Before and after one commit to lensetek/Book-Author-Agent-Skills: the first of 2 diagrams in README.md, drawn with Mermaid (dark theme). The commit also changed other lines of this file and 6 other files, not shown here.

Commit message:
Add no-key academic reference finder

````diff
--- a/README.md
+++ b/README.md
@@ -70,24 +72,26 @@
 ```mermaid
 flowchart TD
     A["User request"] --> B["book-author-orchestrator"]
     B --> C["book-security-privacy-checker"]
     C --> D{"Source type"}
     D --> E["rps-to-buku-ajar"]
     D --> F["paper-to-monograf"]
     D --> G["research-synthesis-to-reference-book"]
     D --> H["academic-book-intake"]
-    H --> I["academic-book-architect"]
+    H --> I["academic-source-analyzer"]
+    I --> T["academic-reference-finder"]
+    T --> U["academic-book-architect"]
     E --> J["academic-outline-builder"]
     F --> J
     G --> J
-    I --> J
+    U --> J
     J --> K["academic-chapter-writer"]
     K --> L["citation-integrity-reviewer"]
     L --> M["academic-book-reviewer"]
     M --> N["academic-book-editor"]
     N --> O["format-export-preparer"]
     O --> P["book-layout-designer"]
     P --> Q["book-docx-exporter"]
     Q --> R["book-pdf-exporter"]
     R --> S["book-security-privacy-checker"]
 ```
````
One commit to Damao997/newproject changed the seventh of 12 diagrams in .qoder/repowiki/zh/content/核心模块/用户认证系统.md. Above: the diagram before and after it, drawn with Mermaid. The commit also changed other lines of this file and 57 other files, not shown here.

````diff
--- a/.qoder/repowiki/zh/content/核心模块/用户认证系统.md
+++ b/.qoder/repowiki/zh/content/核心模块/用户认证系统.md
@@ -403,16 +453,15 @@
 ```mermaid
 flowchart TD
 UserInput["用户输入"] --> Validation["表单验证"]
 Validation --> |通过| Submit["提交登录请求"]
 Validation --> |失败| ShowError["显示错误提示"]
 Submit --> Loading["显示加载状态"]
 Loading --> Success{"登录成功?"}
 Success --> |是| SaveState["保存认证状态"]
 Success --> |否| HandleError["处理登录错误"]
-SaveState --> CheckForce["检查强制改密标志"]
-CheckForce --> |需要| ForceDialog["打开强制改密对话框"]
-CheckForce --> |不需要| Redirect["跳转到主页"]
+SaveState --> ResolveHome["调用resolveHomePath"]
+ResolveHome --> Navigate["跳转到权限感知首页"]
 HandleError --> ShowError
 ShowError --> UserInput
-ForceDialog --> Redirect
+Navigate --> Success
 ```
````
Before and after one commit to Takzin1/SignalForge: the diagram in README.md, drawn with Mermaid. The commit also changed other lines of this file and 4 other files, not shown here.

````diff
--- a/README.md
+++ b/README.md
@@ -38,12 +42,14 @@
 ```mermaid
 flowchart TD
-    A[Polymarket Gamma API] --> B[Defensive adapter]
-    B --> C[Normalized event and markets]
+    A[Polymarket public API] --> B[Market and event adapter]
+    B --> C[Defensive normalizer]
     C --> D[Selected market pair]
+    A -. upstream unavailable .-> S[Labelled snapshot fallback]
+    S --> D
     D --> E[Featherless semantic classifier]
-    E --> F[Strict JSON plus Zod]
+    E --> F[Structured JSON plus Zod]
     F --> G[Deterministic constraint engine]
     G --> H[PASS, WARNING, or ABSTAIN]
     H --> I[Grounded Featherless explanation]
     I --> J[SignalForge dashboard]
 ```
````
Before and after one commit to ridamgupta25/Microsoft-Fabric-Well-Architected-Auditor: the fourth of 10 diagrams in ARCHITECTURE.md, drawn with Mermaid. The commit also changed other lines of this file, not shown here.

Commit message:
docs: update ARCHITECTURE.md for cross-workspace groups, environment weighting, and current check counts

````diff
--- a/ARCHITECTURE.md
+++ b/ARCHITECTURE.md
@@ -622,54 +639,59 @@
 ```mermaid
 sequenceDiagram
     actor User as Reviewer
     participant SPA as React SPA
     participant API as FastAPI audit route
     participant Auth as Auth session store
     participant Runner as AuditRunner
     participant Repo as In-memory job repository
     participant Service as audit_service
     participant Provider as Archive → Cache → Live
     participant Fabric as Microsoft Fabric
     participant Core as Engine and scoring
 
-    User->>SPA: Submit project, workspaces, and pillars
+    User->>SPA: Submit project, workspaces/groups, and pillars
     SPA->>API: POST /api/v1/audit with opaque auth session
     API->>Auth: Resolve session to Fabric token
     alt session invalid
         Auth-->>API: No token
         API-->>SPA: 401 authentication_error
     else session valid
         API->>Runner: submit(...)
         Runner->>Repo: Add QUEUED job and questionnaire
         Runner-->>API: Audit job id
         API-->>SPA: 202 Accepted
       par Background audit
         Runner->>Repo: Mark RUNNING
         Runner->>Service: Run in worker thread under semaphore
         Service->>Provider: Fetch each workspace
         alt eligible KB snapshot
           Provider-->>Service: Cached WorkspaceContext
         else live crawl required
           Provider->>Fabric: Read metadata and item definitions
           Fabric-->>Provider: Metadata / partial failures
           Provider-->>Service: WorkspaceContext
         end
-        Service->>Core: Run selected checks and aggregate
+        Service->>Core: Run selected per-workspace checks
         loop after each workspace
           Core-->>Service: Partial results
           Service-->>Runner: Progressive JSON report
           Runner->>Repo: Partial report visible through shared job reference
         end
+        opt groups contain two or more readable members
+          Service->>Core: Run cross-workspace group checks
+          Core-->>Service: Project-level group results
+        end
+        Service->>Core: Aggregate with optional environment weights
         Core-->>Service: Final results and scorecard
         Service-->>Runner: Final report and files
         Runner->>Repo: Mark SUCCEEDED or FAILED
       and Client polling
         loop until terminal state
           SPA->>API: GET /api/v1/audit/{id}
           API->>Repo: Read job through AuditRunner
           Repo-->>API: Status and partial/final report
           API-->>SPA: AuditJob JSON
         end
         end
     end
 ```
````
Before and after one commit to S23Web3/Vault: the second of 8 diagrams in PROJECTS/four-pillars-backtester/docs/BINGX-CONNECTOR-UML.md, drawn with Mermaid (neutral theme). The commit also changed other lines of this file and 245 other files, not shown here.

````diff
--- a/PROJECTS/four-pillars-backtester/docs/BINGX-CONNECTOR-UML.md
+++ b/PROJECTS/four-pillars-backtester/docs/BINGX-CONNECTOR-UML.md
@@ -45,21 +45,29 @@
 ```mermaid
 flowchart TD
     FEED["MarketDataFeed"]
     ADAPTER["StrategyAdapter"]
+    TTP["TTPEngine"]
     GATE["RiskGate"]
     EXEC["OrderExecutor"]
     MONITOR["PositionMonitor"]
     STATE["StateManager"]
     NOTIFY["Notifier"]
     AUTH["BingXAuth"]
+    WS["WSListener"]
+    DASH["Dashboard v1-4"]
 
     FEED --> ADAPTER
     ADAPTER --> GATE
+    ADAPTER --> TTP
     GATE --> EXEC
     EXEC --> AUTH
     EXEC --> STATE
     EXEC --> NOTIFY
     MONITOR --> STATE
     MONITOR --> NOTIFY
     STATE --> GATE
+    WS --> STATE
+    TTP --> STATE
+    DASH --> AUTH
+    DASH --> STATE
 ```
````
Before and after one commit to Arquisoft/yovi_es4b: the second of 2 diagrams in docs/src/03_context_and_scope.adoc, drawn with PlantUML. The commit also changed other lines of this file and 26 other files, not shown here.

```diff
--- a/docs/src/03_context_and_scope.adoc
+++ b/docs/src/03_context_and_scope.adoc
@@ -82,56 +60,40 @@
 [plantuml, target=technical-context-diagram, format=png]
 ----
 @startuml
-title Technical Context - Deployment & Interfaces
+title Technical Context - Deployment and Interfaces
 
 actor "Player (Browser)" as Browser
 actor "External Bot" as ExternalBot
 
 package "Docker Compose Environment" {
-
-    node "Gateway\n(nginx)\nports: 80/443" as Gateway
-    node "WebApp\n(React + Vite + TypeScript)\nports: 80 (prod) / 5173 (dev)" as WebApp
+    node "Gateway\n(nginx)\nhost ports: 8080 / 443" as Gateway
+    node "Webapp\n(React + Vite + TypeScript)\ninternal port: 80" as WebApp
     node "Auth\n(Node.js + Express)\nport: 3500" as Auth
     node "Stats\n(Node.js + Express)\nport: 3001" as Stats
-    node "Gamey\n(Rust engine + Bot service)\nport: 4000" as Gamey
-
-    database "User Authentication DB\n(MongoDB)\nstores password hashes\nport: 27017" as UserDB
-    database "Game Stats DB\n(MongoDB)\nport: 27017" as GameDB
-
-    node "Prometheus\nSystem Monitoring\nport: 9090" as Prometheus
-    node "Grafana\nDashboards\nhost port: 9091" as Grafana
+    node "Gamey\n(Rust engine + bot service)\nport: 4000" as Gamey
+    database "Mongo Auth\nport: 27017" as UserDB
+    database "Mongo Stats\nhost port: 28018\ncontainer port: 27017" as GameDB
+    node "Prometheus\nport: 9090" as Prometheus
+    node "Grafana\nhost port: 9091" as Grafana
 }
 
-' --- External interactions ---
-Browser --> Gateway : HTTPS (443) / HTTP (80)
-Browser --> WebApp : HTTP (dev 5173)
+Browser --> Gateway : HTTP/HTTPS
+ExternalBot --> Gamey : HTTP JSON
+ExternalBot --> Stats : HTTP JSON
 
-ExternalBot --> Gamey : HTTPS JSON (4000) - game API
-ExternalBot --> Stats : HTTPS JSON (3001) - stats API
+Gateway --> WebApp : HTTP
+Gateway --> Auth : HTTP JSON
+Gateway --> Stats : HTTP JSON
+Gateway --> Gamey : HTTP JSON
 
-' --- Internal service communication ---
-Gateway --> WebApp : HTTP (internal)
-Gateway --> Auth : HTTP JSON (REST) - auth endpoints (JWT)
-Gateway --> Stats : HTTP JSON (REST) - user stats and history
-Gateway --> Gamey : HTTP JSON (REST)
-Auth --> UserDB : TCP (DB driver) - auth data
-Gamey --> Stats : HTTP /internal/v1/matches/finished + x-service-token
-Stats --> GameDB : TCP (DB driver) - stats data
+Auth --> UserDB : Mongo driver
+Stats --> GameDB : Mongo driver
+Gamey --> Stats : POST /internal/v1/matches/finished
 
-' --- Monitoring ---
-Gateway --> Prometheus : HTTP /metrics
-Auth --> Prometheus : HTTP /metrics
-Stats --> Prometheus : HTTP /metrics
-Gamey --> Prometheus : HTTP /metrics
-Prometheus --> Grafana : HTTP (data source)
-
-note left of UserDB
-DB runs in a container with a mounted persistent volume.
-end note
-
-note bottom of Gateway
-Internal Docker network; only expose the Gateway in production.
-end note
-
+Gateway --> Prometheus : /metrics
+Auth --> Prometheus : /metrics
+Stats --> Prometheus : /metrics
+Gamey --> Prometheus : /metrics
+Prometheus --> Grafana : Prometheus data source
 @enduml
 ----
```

------

### What is expected
Out of the entries, pull every line that mentions "Validation".

### Response
 UserInput["用户输入"] --> Validation["表单验证"]
 Validation --> |通过| Submit["提交登录请求"]
 Validation --> |失败| ShowError["显示错误提示"]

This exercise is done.